Turns out, using pip, you can just specify a custom index in your ~/.pip/pip.conf and then pip install <packagename> and you’re good to go. That’s fine for installing one-off modules, however, automating the entire depenedency installation process wasn’t obvious at first.
My scenario had 2 projects, Project A and Project B. Project A relies on custom packages in my mypi index, and is published to the package also. Project B has a single dependency on Project A. Using setuptoolspython setup.py install would find Project A in the private package index (via dependency_links), but none of Project A‘s custom index dependencies were being found, despite having specified the dependency_links in that project.
“Internally, pip uses the setuptools package, and the pkg_resources module, which are available from the project, Setuptools.”

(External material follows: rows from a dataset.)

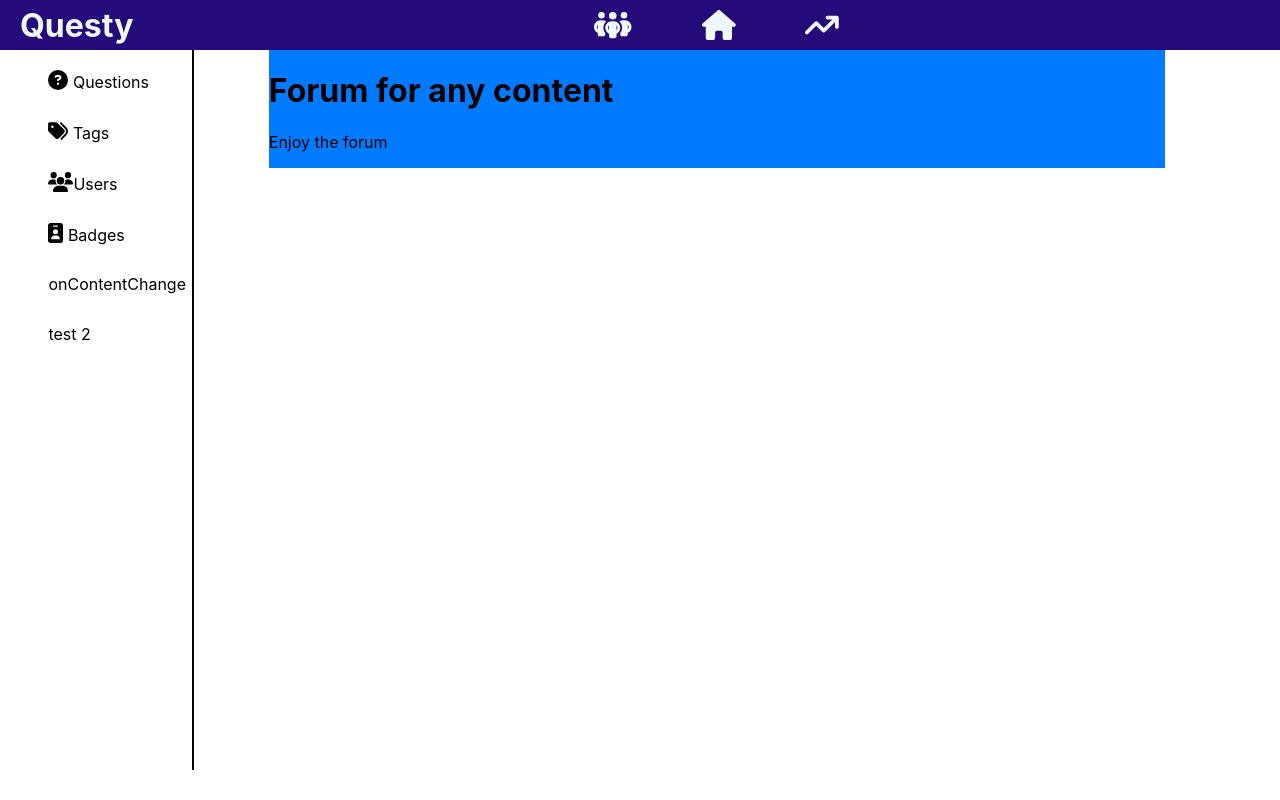
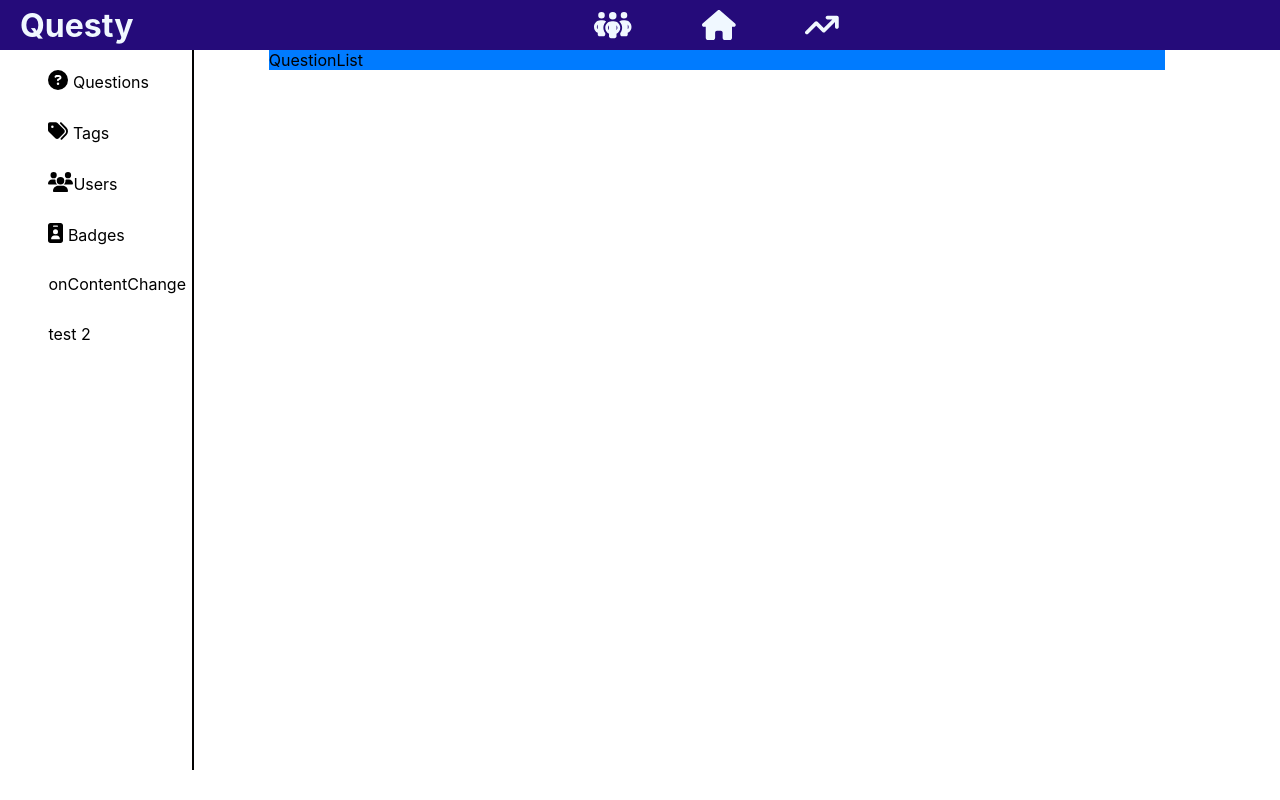
Before and after one commit to NixonOjiem/forum, a React (Create React App) app in the folder frontend/: page /forum in a window 1280 px wide. Built offline with nearby package versions, Linux system fonts and the light colour scheme.

Commit message:
side bar made into a fixed ellement

```diff
--- a/frontend/src/App.css
+++ b/frontend/src/App.css
@@ -123,6 +123,7 @@
     border-right: 2px solid #030202;
     height: 90vh;
     float: left;
+    position: fixed;
 }
 .container-side{
     /* text-align: center; */
--- a/frontend/src/components/Forums.js
+++ b/frontend/src/components/Forums.js
@@ -6,10 +6,7 @@ import EntireForum from './EntireForum'
 import RightComponent from './RightComponent'
 
 function Forums() {
-  const [content, setContent] = useState(<div>
-    <h1>Forum for any content</h1>
-    <p>Enjoy the forum</p>
-  </div>)
+  const [content, setContent] = useState(<QuestionList />)
 
   const handleContentChange = (newContent) => {
     setContent(newContent);
```
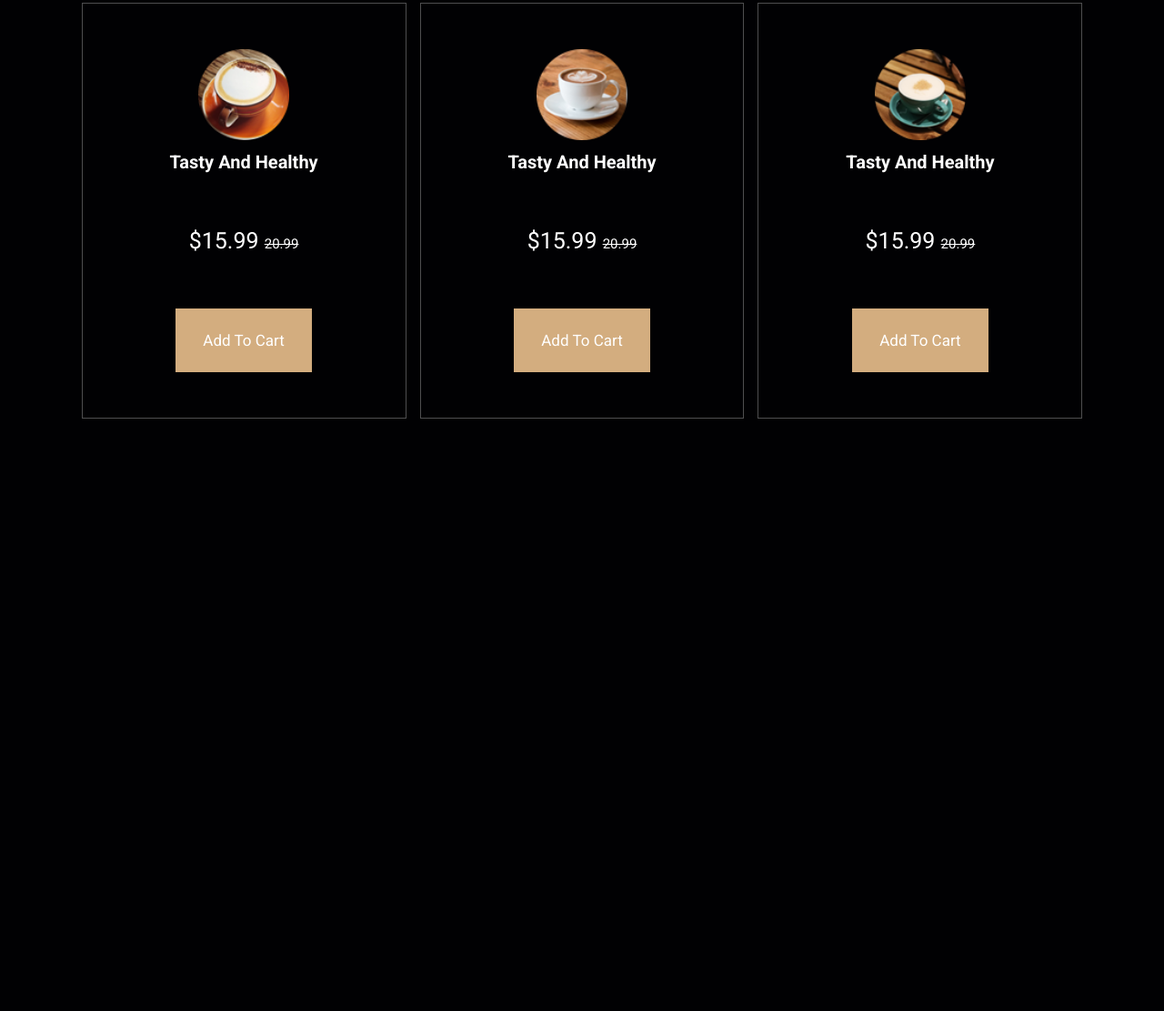
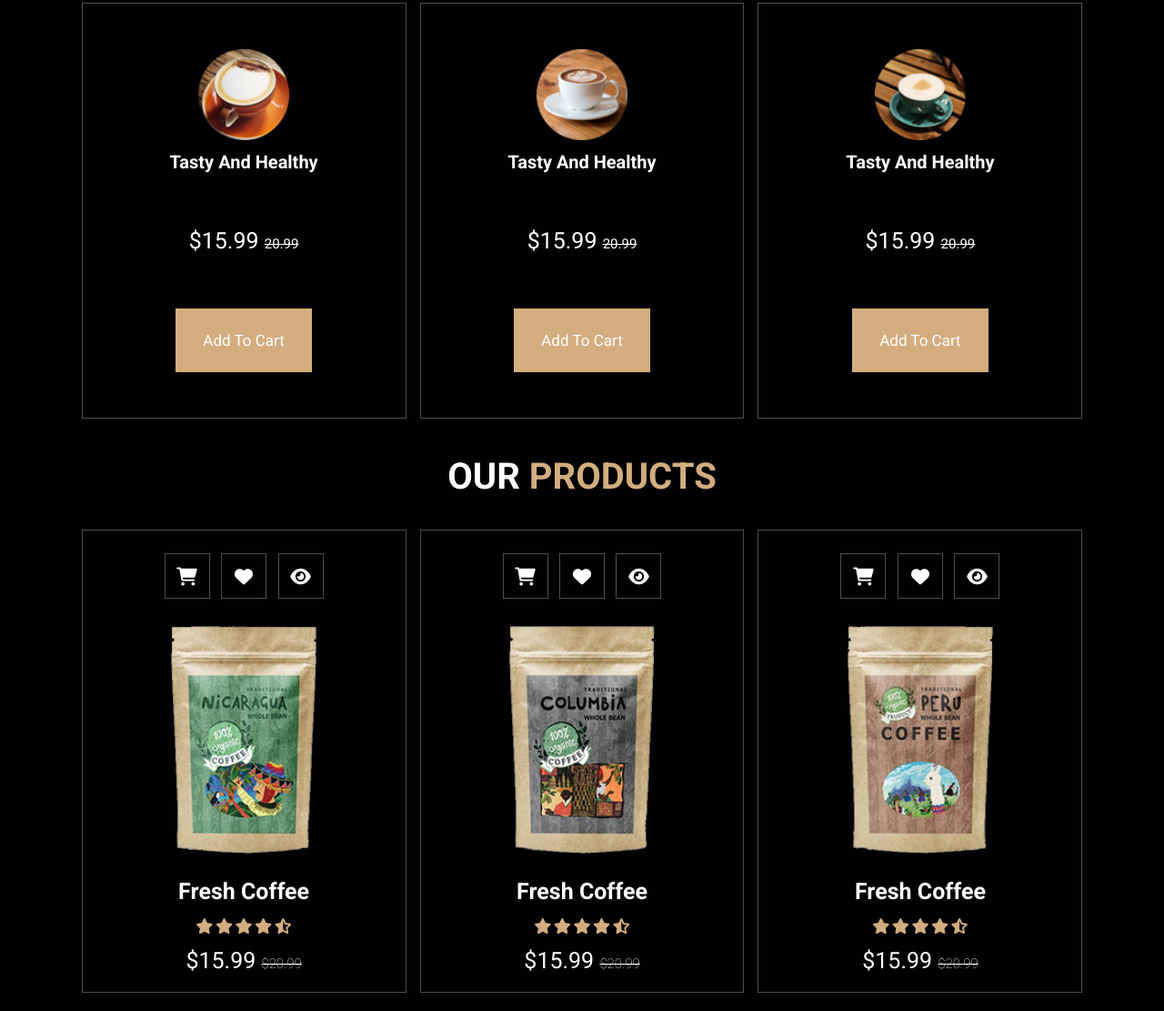
Before and after one commit to Tsikobadze369/Coffee-Shop, a plain HTML site: page index.html in a window 1280 px wide. Shown: the part 1918-3029 px from the top of the page at 91% size. Before the commit the page ends 2398 px from the top, so only its background shows below. Drawn offline with Linux system fonts and the light colour scheme.

Commit message:
Products section

```diff
--- a/index.html
+++ b/index.html
@@ -163,6 +163,77 @@
     </section>
 
     <!-- Menu section,end -->
+
+    <!-- Products section,start -->
+    <section class="products" id="products">
+      <h1 class="heading">our <span>products</span></h1>
+      <div class="box-container">
+        <div class="box">
+          <div class="icons">
+            <a href="#" class="fas fa-shopping-cart"></a>
+            <a href="#" class="fas fa-heart"></a>
+            <a href="#" class="fas fa-eye"></a>
+          </div>
+          <div class="image">
+            <img src="./images/product-1.png" alt="" />
+          </div>
+          <div class="content">
+            <h3>fresh coffee</h3>
+            <div class="stars">
+              <i class="fas fa-star"></i>
+              <i class="fas fa-star"></i>
+              <i class="fas fa-star"></i>
+              <i class="fas fa-star"></i>
+              <i class="fas fa-star-half-alt"></i>
+            </div>
+            <div class="price">$15.99 <span>$20.99</span></div>
+          </div>
+        </div>
+        <div class="box">
+          <div class="icons">
+            <a href="#" class="fas fa-shopping-cart"></a>
+            <a href="#" class="fas fa-heart"></a>
+            <a href="#" class="fas fa-eye"></a>
+          </div>
+          <div class="image">
+            <img src="./images/product-2.png" alt="" />
+          </div>
+          <div class="content">
+            <h3>fresh coffee</h3>
+            <div class="stars">
+              <i class="fas fa-star"></i>
+              <i class="fas fa-star"></i>
+              <i class="fas fa-star"></i>
+              <i class="fas fa-star"></i>
+              <i class="fas fa-star-half-alt"></i>
+            </div>
+            <div class="price">$15.99 <span>$20.99</span></div>
+          </div>
+        </div>
+        <div class="box">
+          <div class="icons">
+            <a href="#" class="fas fa-shopping-cart"></a>
+            <a href="#" class="fas fa-heart"></a>
+            <a href="#" class="fas fa-eye"></a>
+          </div>
+          <div class="image">
+            <img src="./images/product-3.png" alt="" />
+          </div>
+          <div class="content">
+            <h3>fresh coffee</h3>
+            <div class="stars">
+              <i class="fas fa-star"></i>
+              <i class="fas fa-star"></i>
+              <i class="fas fa-star"></i>
+              <i class="fas fa-star"></i>
+              <i class="fas fa-star-half-alt"></i>
+            </div>
+            <div class="price">$15.99 <span>$20.99</span></div>
+          </div>
+        </div>
+      </div>
+    </section>
+    <!-- Products section,end -->
     <script src="./main.js"></script>
   </body>
 </html>
--- a/style.css
+++ b/style.css
@@ -250,6 +250,55 @@ section {
   color: var(--black);
 }
 
+.products .box-container {
+  display: grid;
+  grid-template-columns: repeat(auto-fit, minmax(30rem, 1fr));
+  gap: 1.5rem;
+}
+.products .box-container .box {
+  text-align: center;
+  border: var(--border);
+  padding: 2rem;
+}
+.products .box-container .box .icons a {
+  height: 5rem;
+  width: 5rem;
+  line-height: 5rem;
+  font-size: 2rem;
+  border: var(--border);
+  color: #fff;
+  margin: 0.5rem;
+}
+.products .box-container .box .icons a:hover {
+  background: var(--main-color);
+}
+.products .box-container .box .image {
+  padding: 2.5rem 0;
+}
+.products .box-container .box .image img {
+  height: 25rem;
+}
+
+.products .box-container .box .content h3 {
+  color: #fff;
+  font-size: 2.5rem;
+}
+.products .box-container .box .content .stars {
+  padding: 1.5rem;
+}
+.products .box-container .box .content .stars i {
+  font-size: 1.7rem;
+  color: var(--main-color);
+}
+.products .box-container .box .content .price {
+  color: #fff;
+  font-size: 2.5rem;
+}
+.products .box-container .box .content .price span {
+  text-decoration: line-through;
+  font-weight: lighter;
+  font-size: 1.5rem;
+}
 @media (max-width: 991px) {
   html {
     font-size: 55%;
```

Turns out pip spits out the setuptools configuration (whatever you have in your setup.py) into a /<project-name>.egg-info/ folder, includingdependency_links.
To get the pip equivalent of python setup.py develop just run:
# -e means 'edit' $ pip install -e .
To get the same for python setup.py install run:
$ pip install .
The super-cool thing about this is that dependency_links no longer need to be set in the setup.py files as pip will use the custom index set up in the ~/.pip/pip.conf file.
Done and done
I think this solution will solve some of the problem of having all the git/Github overhead involved in releases. With a simple fab setup, release candidates and formal releases can be incremented and deployed in a way that feels a little more clean and independent of the git workflow, while still maintaining source control. I’m hoping it will promote users to push modules early in a ‘sharable’ way to the private index so they can be easily installed for others. All in all, it feels cleaner to do it this way for me.
Hope that helps someone else down the road. Now we have a nice private registry for our python packages, and an easy way to automate their installation.
Note It appears that djangopypi is actually maintained by Disqus, that may make it a good reason to use the project, as it will probably be maintained for a longer period. I will explore that option and write up a comparison later.